DeKALB – Legendary former Huskies are taking notice of the Northern Illinois women's basketball team.
The Huskies stayed in first place in the Mid-American Conference with a 67-62 win over Western Michigan in front of nearly 40 former players as part of a celebration on Saturday. Interest in the program has been renewed, they said, as the high-scoring Huskies are averaging 88 points per game and are off to their best start in a decade.
"You see how many points they score? I don't care what level basketball it is, you have to respect that," said E.C. Hill, who became the last Huskie to be named an All-American when she earned the honor in 1993-94. "They're highly skilled. I think maybe we made them a little nervous, but they got the W. When you're scoring 100 points and people are scoring 30 points, they make you watch them.
"No disrespect to the other coaches, but everybody likes offense. Everybody likes seeing you put the ball in the basket. That's part of it. When they score 100 points and they're first in the MAC, you got to go. You want them to knock our banners down."

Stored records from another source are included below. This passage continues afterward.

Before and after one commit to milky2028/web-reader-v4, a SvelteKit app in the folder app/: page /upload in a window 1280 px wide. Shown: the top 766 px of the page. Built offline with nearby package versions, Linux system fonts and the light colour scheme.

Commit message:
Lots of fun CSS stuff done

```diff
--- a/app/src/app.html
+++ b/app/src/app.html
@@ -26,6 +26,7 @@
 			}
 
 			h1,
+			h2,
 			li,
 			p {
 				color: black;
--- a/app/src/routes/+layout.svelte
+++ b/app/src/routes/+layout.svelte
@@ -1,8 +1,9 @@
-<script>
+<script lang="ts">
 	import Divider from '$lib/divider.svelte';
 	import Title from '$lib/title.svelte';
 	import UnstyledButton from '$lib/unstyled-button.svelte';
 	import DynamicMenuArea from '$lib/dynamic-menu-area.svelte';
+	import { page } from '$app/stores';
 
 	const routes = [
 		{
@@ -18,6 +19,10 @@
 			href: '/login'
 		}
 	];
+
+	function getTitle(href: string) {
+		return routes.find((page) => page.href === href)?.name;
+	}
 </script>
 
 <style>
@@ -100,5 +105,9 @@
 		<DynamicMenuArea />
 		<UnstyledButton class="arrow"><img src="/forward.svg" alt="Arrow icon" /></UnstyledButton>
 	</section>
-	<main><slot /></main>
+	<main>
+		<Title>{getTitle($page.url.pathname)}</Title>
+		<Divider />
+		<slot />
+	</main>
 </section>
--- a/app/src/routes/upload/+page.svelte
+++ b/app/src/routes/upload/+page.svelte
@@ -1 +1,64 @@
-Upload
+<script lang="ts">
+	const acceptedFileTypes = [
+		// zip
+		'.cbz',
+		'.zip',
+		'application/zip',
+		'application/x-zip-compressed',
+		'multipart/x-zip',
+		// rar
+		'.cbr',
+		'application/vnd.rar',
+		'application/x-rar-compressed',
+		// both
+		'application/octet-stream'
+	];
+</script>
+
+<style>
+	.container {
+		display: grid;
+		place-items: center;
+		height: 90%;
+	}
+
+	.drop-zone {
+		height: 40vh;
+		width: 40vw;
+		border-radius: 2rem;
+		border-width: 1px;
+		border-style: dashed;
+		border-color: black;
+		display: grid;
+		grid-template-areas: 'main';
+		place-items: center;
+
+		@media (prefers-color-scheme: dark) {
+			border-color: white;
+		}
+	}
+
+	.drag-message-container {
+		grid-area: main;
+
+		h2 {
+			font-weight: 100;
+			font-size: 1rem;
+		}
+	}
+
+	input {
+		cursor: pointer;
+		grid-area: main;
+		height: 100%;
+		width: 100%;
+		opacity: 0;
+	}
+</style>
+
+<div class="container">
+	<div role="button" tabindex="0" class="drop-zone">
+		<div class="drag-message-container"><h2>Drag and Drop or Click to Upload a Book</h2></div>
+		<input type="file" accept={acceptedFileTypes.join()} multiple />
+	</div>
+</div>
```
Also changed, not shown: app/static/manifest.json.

It has been more than two decades since the Huskies women's basketball program made the NCAA Tournament. Hill, who played in the WNBA after her time at NIU and is currently a high school coach in Florida, was named to the Northern Illinois University Hall of Fame in 2004 and played on three of those NCAA Tournament teams.

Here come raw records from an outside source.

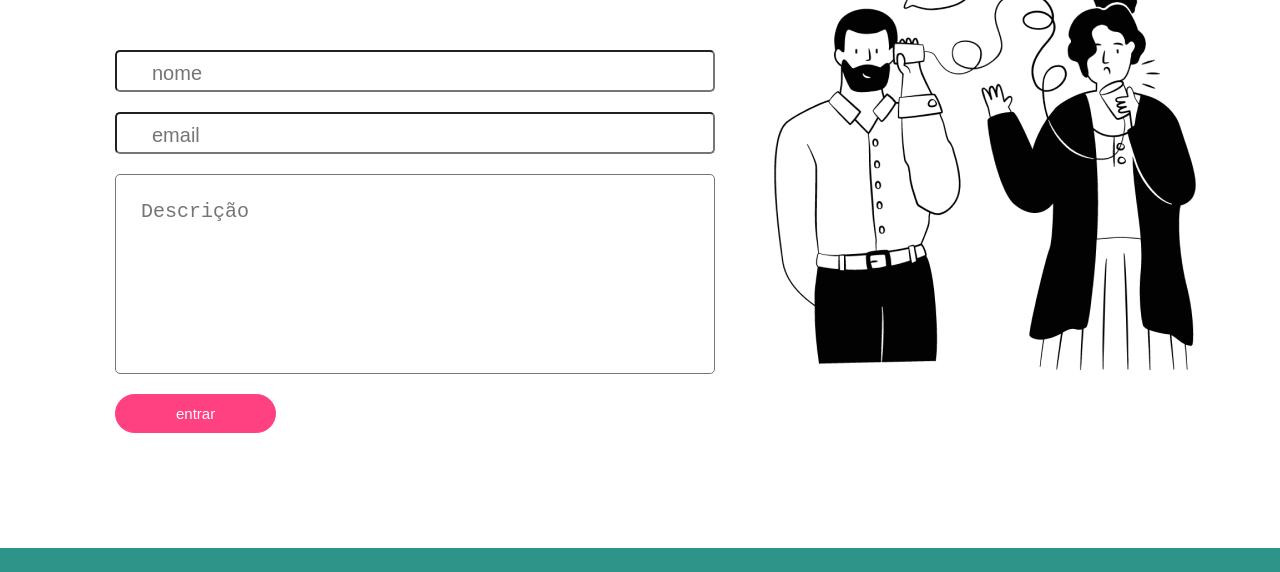
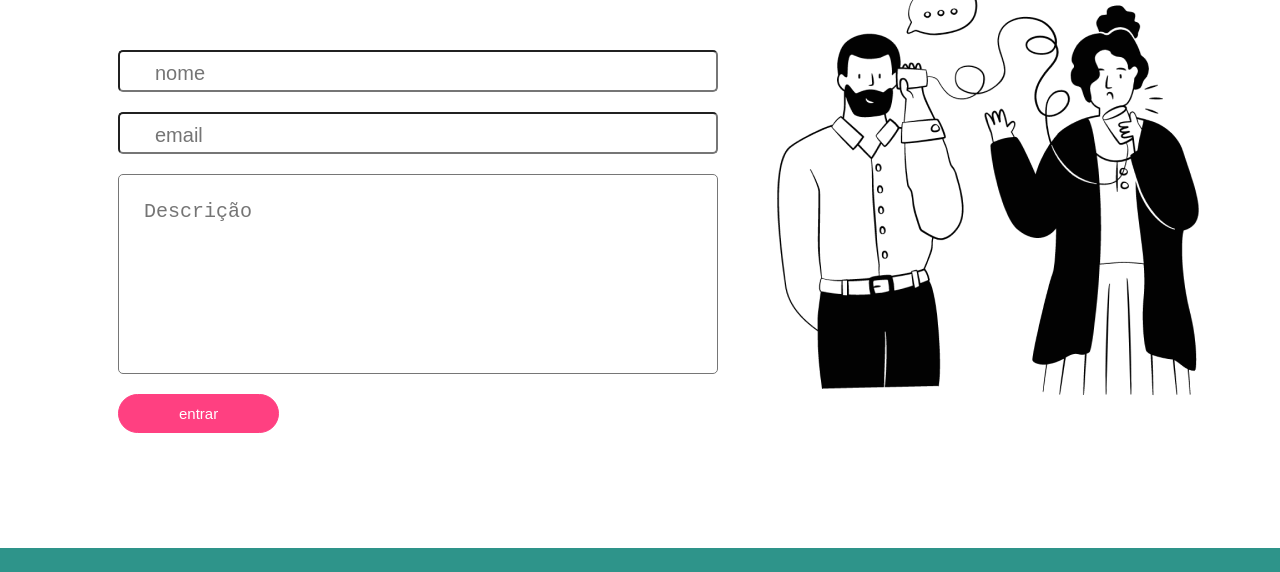
Before and after one commit to DanielAntunes-dev/DinDin, a plain HTML site: page contato/index.html in a window 1280 px wide. Shown: the part 322-894 px from the top of the page. Drawn offline with Linux system fonts and the light colour scheme.

Commit message:
att do css contato

```diff
--- a/contato/index.html
+++ b/contato/index.html
@@ -59,7 +59,9 @@
     </div>
 
     <div class="foto">
-      <img src="../assets/image/ilustra-contato.png" alt="">
+      <picture>
+        <img src="../assets/image/ilustra-contato.png" alt="">
+      </picture>
     </div>
   </div>
 </main>
--- a/contato/style.css
+++ b/contato/style.css
@@ -29,13 +29,10 @@
 
 }
 .foto {
-  max-width: 450px;
-  width: 100%;
-  height: 450px;
+  align-items: center;
   display: flex;
-  align-items: center;
   justify-content: center;
-
+  margin-top: 50px;
 }
 .contatos {
   display: flex;
@@ -99,6 +96,7 @@ button {
 
 .foto {
   order: -1;
+
 }
 .foto img {
   max-width: 300px;
```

Her former teammate, Jenny Sullivan, is now a nurse in the Aurora area and has been back to three games this season – including Saturday's game full of pomp and circumstance.

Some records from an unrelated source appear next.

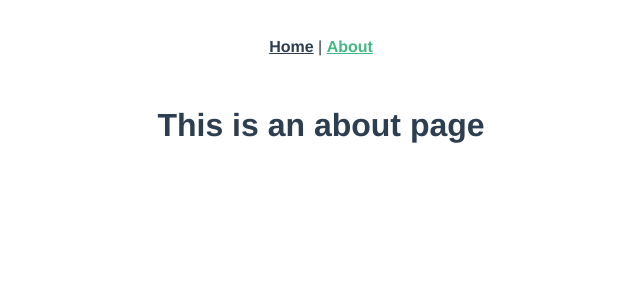
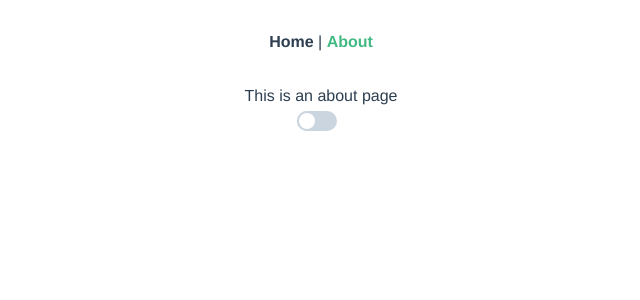
Before and after one commit to taearls/ensighten-vue-demo, a Vue app: page /about in a window 1280 px wide. Shown: the top 300 px of the page, without its empty margins (319-959 px from the left). Built offline with nearby package versions, Linux system fonts and the light colour scheme.

Commit message:
add tailwindcss to project, add reusable inputToggle component for demoing

```diff
--- a/package.json
+++ b/package.json
@@ -25,6 +25,7 @@
     "eslint-plugin-promise": "^4.2.1",
     "eslint-plugin-standard": "^4.0.0",
     "eslint-plugin-vue": "^6.2.2",
+    "tailwindcss": "^1.9.6",
     "vue-template-compiler": "^2.6.11"
   }
 }
--- /dev/null
+++ b/postcss.config.js
@@ -0,0 +1,9 @@
+const autoprefixer = require("autoprefixer");
+const tailwindcss = require("tailwindcss");
+
+module.exports = {
+  plugins: [
+    tailwindcss,
+    autoprefixer,
+  ],
+};
--- /dev/null
+++ b/src/assets/styles/main.css
@@ -0,0 +1,3 @@
+@tailwind base;
+@tailwind components;
+@tailwind utilities;
--- /dev/null
+++ b/src/components/InputToggle.vue
@@ -0,0 +1,58 @@
+<template>
+  <div class="toggle-container transition duration-800 ease-in">
+    <input
+      :id="id"
+      type="checkbox"
+      :checked="toggledOn"
+      :name="id"
+      class="toggle-checkbox"
+      @click="toggledOn = !toggledOn"
+    />
+    <label :for="id" class="toggle-label" />
+  </div>
+</template>
+
+<script>
+export default {
+  data() {
+    return {
+      toggledOn: this.toggledProp,
+    };
+  },
+  props: {
+    id: {
+      type: String,
+      required: true,
+    },
+    toggledProp: {
+      type: Boolean,
+      required: true,
+    },
+  },
+};
+</script>
+
+<style scoped>
+.toggle-container {
+  @apply relative inline-block w-10 h-auto mr-2 align-middle select-none;
+}
+.toggle-checkbox:checked {
+  right: 0;
+}
+.toggle-checkbox {
+  border: 2px solid #cbd5e0;
+  right: 1.25rem;
+  transition: right 0.4s ease;
+  @apply absolute inline-block align-middle w-5 h-5 rounded-full bg-white appearance-none cursor-pointer;
+}
+.toggle-checkbox:focus {
+  outline: none;
+}
+.toggle-checkbox:checked + .toggle-label {
+  @apply bg-purple-400;
+}
+.toggle-label {
+  @apply block overflow-hidden h-5 rounded-full cursor-pointer;
+  background-color: #cbd5e0;
+}
+</style>
--- a/src/main.js
+++ b/src/main.js
@@ -1,6 +1,7 @@
 import Vue from "vue";
 import App from "./App.vue";
 import router from "./router";
+import "@/assets/styles/main.css";
 
 Vue.config.productionTip = false;
 
--- a/src/views/About.vue
+++ b/src/views/About.vue
@@ -1,5 +1,20 @@
 <template>
   <div class="about">
     <h1>This is an about page</h1>
+    <input-toggle id="inputToggle" :toggled-prop="toggleProp" />
   </div>
 </template>
+
+<script>
+import InputToggle from "@/components/InputToggle";
+export default {
+  data() {
+    return {
+      toggleProp: false,
+    };
+  },
+  components: {
+    InputToggle,
+  },
+};
+</script>
--- /dev/null
+++ b/tailwind.config.js
@@ -0,0 +1,11 @@
+module.exports = {
+  purge: [
+    "./public/**/*.html",
+    "./src/**/*.vue",
+  ],
+  theme: {
+    extend: {},
+  },
+  variants: {},
+  plugins: [],
+};
```
Also changed, not shown: .eslintrc.js, 1 other file (tests, documents, lock files or other folders).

"I am emotionally invested, I'm not kidding," said Sullivan, who played from 1991-95 and brought a plastic baggie full of photographs with her on Saturday. "They're awesome. Their up-tempo game reminds me of our years when I was there. It reminds me of how we would play and it's so exciting and scoring 90-100 points, I love it. I love watching them play."
In just her second year as the head coach, Lisa Carlsen not only has secured the Huskies' first winning season since 2006-07, but has the players and fans – and alums – eyeing a potential trip to the NCAA Tournament. If there's anybody that understands the excitement of playing a high-scoring style of basketball and the difficulty of turning around a program, it's Carol Owens.
Owens, an NIU Hall of Famer who was a star player for the NCAA Tournament-bound 1989-90 team that scored 94.5 points per game, took over as head coach for the Huskies in 2005-06 – a year after they went 7-21.
In just her second season, the Huskies went 19-12 and it's the last time they've had a winning record.
"It is extremely hard and I'm sure she's coached a lot of different teams and knew what style fit this team," said Owens, who went 66-81 in five seasons at NIU and is now an assistant coach at Notre Dame. "I just like that (this season's team) can score. It reminds me of when we played. We averaged 90-some points per game. They do it here.
"I think they play so well together and so unselfishly and that kind of reminds me of the teams that we had. Nobody cared who the leading scorer was this game or that game, they shared the ball and wanted to win."
Carlsen said after the win over Western Michigan that she wasn't thinking about all the impressive alums watching her Huskies while the game was going on, but joked that "you definitely don't want to go out on the floor and walk off and fake like you're happy."
There were no fake smiles after the game on Saturday. No, the excitement surrounding the Huskies' program is very real.
"I feel like this year I want to be here for these games," Sullivan said. "I want to be here to cheer them on. I feel like they really have a shot to go to the NCAA tournament and I want to be a part of it. I miss being a part of women's basketball at Northern.
"It feels good to be home."
• Jesse Severson is the NIU beat writer for the Daily Chronicle. He can be reached at email@example.com.